Segment Open
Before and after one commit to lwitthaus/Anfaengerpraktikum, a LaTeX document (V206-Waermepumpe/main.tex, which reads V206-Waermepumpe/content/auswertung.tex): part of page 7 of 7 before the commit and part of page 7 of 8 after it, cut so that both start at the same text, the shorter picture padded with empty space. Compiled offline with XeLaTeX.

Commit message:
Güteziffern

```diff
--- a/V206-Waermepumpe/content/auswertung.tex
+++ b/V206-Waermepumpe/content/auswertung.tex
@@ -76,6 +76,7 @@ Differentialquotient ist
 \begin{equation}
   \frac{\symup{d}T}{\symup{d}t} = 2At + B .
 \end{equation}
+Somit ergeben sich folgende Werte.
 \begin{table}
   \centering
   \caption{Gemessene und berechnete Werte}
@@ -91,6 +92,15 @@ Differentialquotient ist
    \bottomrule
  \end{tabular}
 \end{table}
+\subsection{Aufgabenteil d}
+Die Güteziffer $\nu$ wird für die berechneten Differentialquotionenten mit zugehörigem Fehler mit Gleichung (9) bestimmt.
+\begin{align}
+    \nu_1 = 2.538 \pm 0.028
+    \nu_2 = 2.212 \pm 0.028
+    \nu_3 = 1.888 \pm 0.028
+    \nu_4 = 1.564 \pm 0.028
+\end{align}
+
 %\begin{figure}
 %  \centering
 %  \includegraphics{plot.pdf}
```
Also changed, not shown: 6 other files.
Segment Closed
Segment Open
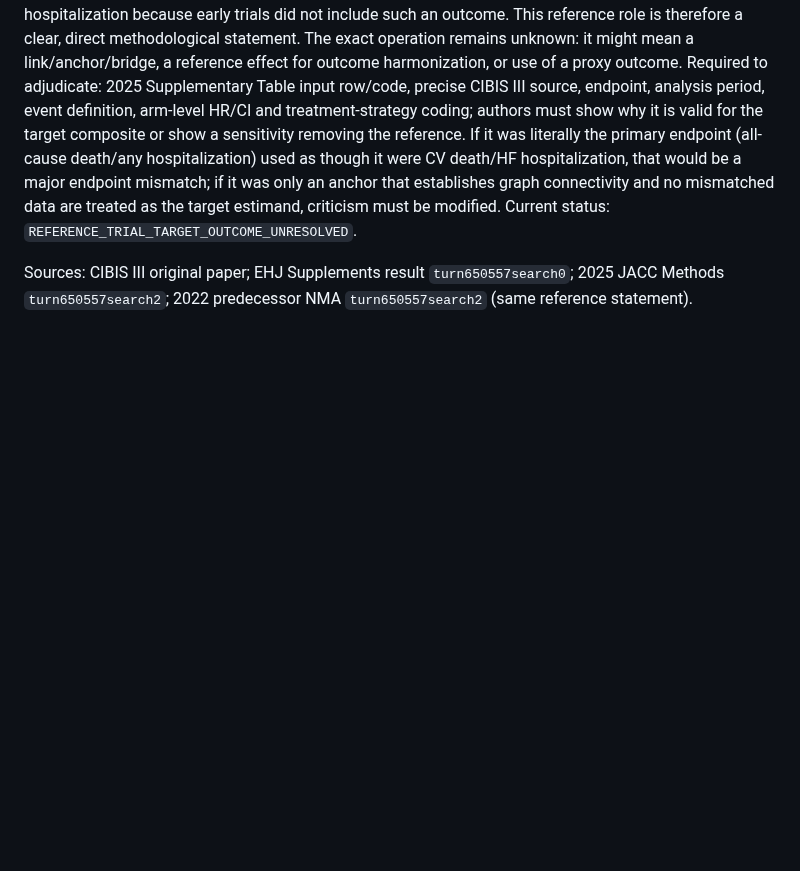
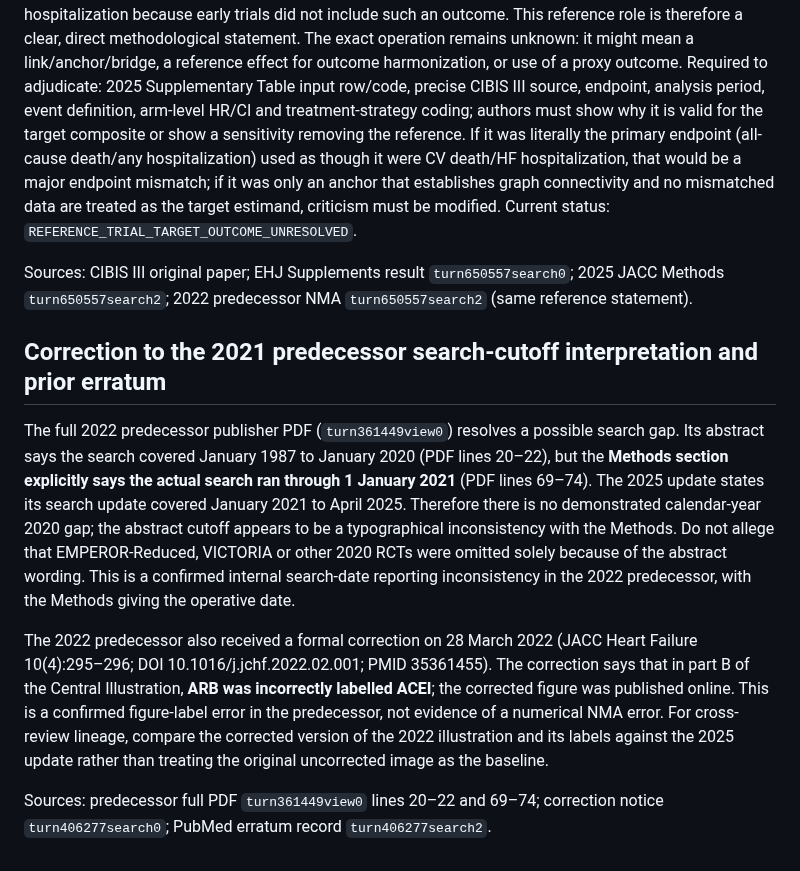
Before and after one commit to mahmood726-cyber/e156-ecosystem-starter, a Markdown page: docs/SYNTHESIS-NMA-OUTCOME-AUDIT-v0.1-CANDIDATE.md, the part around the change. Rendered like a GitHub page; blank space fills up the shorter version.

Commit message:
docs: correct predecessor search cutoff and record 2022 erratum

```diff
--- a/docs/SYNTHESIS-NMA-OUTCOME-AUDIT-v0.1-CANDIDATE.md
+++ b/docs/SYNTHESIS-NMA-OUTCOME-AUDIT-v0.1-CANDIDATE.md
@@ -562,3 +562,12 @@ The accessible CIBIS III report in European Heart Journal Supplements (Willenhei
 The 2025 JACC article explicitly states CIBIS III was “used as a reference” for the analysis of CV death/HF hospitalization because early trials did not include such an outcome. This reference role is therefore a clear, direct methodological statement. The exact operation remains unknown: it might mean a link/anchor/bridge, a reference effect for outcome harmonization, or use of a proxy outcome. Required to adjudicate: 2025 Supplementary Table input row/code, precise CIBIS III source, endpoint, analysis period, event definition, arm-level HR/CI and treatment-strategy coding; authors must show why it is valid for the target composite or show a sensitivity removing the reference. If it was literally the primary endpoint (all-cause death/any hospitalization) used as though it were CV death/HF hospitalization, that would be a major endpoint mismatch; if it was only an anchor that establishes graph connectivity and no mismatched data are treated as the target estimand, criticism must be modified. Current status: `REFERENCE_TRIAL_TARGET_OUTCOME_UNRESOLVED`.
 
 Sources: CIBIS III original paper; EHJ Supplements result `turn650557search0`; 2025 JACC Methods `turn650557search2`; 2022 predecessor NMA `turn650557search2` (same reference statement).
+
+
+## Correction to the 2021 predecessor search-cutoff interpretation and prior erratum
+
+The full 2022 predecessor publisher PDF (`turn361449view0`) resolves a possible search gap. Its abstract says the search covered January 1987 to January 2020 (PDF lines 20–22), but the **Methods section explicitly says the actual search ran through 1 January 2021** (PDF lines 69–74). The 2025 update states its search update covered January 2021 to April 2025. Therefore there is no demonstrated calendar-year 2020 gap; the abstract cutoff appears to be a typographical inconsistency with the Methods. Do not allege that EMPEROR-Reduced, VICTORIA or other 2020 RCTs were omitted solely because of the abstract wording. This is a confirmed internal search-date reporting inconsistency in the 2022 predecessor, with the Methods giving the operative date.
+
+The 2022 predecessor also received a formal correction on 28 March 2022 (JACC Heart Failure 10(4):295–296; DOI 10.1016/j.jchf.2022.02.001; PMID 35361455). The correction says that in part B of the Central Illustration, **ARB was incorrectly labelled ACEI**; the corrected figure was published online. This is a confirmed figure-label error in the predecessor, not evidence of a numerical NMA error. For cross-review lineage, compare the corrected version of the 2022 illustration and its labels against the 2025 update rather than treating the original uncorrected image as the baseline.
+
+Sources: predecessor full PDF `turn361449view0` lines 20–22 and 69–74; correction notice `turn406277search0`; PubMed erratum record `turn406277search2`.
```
Segment Closed
EXERCISE DESCRIPTION: Pull out each line of the listing that holds the string "begin".

PROBLEM SOLUTION:
 \begin{equation}
 \begin{table}
+\begin{align}
 %\begin{figure}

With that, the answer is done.